Change listing data
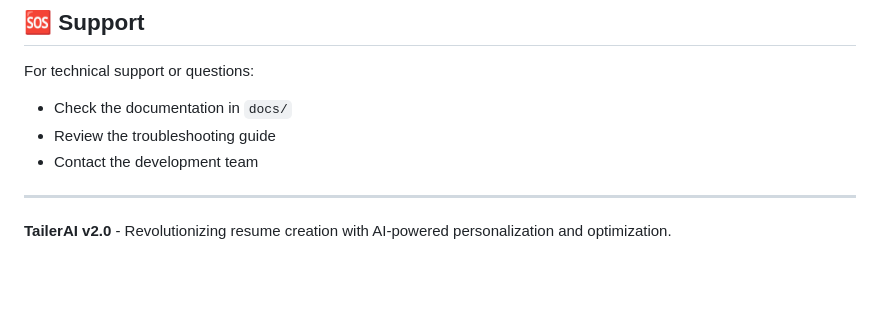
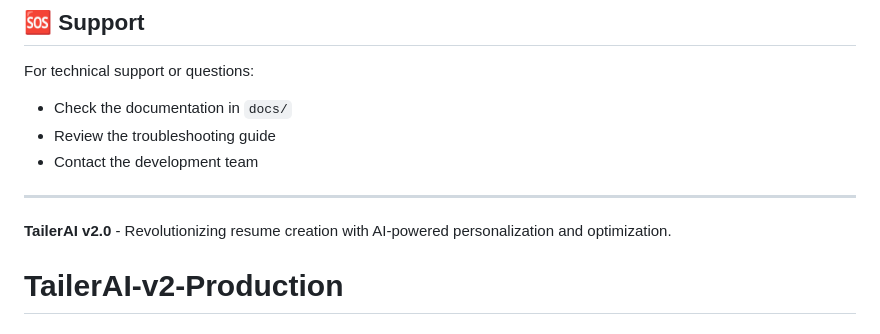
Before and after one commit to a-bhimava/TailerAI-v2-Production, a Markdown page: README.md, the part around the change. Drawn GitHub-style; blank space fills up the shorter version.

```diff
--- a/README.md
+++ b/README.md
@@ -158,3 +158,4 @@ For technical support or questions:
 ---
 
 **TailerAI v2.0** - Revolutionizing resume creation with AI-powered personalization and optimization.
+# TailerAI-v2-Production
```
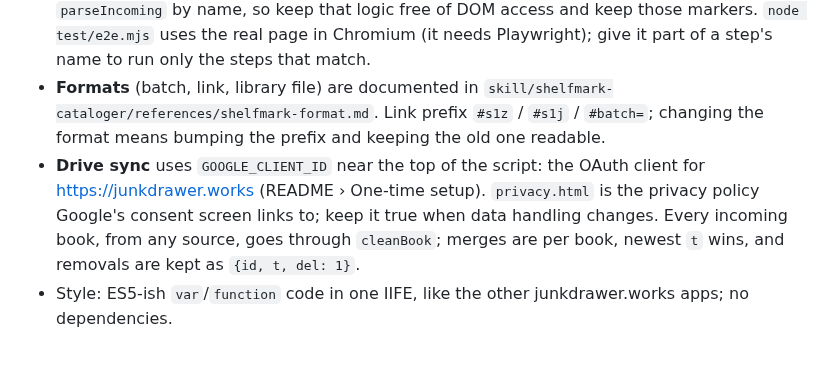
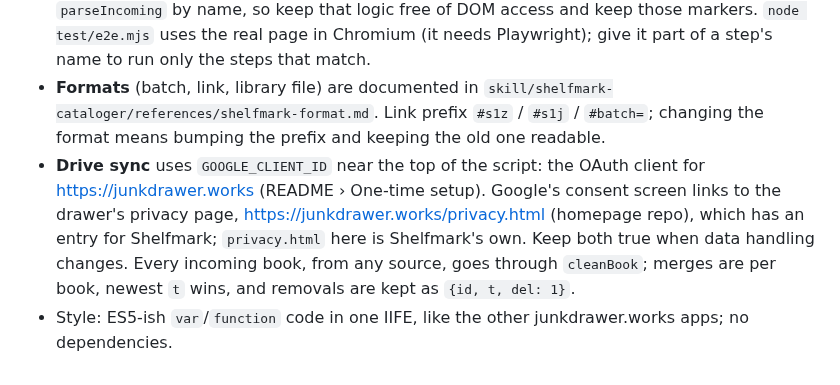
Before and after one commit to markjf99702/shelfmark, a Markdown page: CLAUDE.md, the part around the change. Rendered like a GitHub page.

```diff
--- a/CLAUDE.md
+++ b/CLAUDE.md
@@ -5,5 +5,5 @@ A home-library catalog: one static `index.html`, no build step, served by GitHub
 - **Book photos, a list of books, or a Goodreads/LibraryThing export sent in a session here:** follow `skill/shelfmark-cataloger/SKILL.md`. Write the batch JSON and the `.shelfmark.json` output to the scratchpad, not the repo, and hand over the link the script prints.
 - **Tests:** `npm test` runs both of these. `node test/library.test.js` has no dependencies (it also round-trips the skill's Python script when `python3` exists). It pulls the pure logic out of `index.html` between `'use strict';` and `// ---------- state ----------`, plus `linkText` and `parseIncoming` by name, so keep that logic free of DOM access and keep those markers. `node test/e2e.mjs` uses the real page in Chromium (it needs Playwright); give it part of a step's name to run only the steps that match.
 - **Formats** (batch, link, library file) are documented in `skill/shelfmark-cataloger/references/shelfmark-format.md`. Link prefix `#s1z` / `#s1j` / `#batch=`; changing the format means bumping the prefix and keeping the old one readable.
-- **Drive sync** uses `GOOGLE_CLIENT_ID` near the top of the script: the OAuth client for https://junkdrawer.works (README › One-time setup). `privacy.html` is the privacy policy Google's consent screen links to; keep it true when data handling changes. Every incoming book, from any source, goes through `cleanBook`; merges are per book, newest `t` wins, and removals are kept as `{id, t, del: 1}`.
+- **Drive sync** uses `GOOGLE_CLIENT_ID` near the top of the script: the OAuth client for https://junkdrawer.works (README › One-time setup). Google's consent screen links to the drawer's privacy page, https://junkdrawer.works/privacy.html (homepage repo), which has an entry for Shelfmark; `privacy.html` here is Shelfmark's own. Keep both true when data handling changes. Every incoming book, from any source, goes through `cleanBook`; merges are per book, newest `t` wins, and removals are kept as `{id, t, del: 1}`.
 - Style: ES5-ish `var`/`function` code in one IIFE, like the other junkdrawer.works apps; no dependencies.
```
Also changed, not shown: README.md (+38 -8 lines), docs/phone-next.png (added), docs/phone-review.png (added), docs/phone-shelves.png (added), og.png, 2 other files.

Exercise description:
If an entry holds a picture, leave the picture out and repeat the rest exactly.

Response to the exercise:
Before and after one commit to a-bhimava/TailerAI-v2-Production, a Markdown page: README.md, the part around the change. Drawn GitHub-style; blank space fills up the shorter version.

```diff
--- a/README.md
+++ b/README.md
@@ -158,3 +158,4 @@ For technical support or questions:
 ---
 
 **TailerAI v2.0** - Revolutionizing resume creation with AI-powered personalization and optimization.
+# TailerAI-v2-Production
```
Before and after one commit to markjf99702/shelfmark, a Markdown page: CLAUDE.md, the part around the change. Rendered like a GitHub page.

```diff
--- a/CLAUDE.md
+++ b/CLAUDE.md
@@ -5,5 +5,5 @@ A home-library catalog: one static `index.html`, no build step, served by GitHub
 - **Book photos, a list of books, or a Goodreads/LibraryThing export sent in a session here:** follow `skill/shelfmark-cataloger/SKILL.md`. Write the batch JSON and the `.shelfmark.json` output to the scratchpad, not the repo, and hand over the link the script prints.
 - **Tests:** `npm test` runs both of these. `node test/library.test.js` has no dependencies (it also round-trips the skill's Python script when `python3` exists). It pulls the pure logic out of `index.html` between `'use strict';` and `// ---------- state ----------`, plus `linkText` and `parseIncoming` by name, so keep that logic free of DOM access and keep those markers. `node test/e2e.mjs` uses the real page in Chromium (it needs Playwright); give it part of a step's name to run only the steps that match.
 - **Formats** (batch, link, library file) are documented in `skill/shelfmark-cataloger/references/shelfmark-format.md`. Link prefix `#s1z` / `#s1j` / `#batch=`; changing the format means bumping the prefix and keeping the old one readable.
-- **Drive sync** uses `GOOGLE_CLIENT_ID` near the top of the script: the OAuth client for https://junkdrawer.works (README › One-time setup). `privacy.html` is the privacy policy Google's consent screen links to; keep it true when data handling changes. Every incoming book, from any source, goes through `cleanBook`; merges are per book, newest `t` wins, and removals are kept as `{id, t, del: 1}`.
+- **Drive sync** uses `GOOGLE_CLIENT_ID` near the top of the script: the OAuth client for https://junkdrawer.works (README › One-time setup). Google's consent screen links to the drawer's privacy page, https://junkdrawer.works/privacy.html (homepage repo), which has an entry for Shelfmark; `privacy.html` here is Shelfmark's own. Keep both true when data handling changes. Every incoming book, from any source, goes through `cleanBook`; merges are per book, newest `t` wins, and removals are kept as `{id, t, del: 1}`.
 - Style: ES5-ish `var`/`function` code in one IIFE, like the other junkdrawer.works apps; no dependencies.
```
Also changed, not shown: README.md (+38 -8 lines), docs/phone-next.png (added), docs/phone-review.png (added), docs/phone-shelves.png (added), og.png, 2 other files.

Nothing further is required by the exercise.